The data:
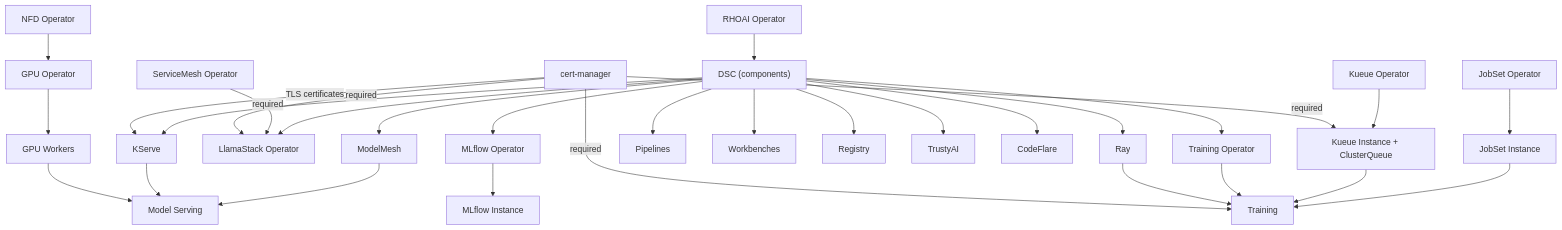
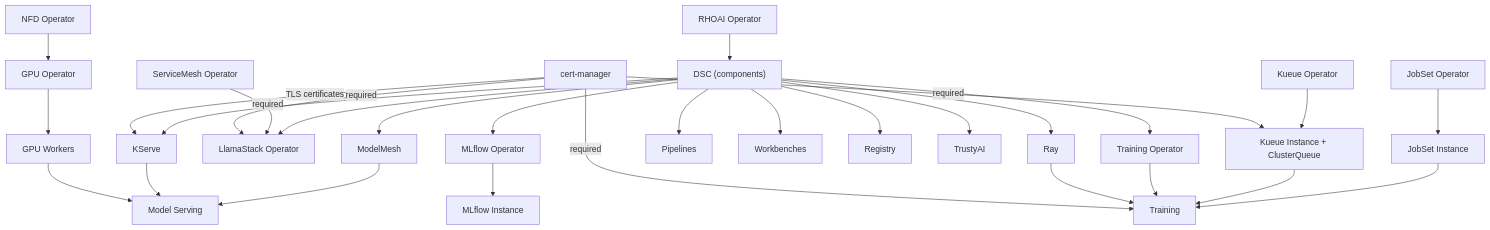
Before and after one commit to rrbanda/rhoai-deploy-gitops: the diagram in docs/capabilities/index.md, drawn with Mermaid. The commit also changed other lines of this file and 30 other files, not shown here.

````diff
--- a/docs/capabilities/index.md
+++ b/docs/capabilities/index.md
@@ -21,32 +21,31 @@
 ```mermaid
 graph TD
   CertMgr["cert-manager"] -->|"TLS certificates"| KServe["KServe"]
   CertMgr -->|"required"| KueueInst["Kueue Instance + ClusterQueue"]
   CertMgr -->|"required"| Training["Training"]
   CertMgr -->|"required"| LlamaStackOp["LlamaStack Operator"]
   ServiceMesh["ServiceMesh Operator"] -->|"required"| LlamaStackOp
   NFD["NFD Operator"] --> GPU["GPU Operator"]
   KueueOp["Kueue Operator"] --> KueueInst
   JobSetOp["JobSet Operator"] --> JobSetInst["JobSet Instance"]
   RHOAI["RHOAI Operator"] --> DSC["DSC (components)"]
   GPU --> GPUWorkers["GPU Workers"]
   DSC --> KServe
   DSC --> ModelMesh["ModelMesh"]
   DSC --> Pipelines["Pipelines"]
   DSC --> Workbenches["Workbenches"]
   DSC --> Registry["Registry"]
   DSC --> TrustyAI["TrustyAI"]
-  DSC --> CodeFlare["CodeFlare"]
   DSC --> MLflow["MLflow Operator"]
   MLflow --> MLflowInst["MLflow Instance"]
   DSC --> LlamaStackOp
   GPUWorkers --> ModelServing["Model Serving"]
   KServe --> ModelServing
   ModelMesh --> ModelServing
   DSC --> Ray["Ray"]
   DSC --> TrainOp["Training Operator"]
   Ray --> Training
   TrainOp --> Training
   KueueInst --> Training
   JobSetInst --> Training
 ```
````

Exercise description: Word for word, copy all the entries above, but with no pictures.

Answer box:
Before and after one commit to rrbanda/rhoai-deploy-gitops: the diagram in docs/capabilities/index.md, drawn with Mermaid. The commit also changed other lines of this file and 30 other files, not shown here.

````diff
--- a/docs/capabilities/index.md
+++ b/docs/capabilities/index.md
@@ -21,32 +21,31 @@
 ```mermaid
 graph TD
   CertMgr["cert-manager"] -->|"TLS certificates"| KServe["KServe"]
   CertMgr -->|"required"| KueueInst["Kueue Instance + ClusterQueue"]
   CertMgr -->|"required"| Training["Training"]
   CertMgr -->|"required"| LlamaStackOp["LlamaStack Operator"]
   ServiceMesh["ServiceMesh Operator"] -->|"required"| LlamaStackOp
   NFD["NFD Operator"] --> GPU["GPU Operator"]
   KueueOp["Kueue Operator"] --> KueueInst
   JobSetOp["JobSet Operator"] --> JobSetInst["JobSet Instance"]
   RHOAI["RHOAI Operator"] --> DSC["DSC (components)"]
   GPU --> GPUWorkers["GPU Workers"]
   DSC --> KServe
   DSC --> ModelMesh["ModelMesh"]
   DSC --> Pipelines["Pipelines"]
   DSC --> Workbenches["Workbenches"]
   DSC --> Registry["Registry"]
   DSC --> TrustyAI["TrustyAI"]
-  DSC --> CodeFlare["CodeFlare"]
   DSC --> MLflow["MLflow Operator"]
   MLflow --> MLflowInst["MLflow Instance"]
   DSC --> LlamaStackOp
   GPUWorkers --> ModelServing["Model Serving"]
   KServe --> ModelServing
   ModelMesh --> ModelServing
   DSC --> Ray["Ray"]
   DSC --> TrainOp["Training Operator"]
   Ray --> Training
   TrainOp --> Training
   KueueInst --> Training
   JobSetInst --> Training
 ```
````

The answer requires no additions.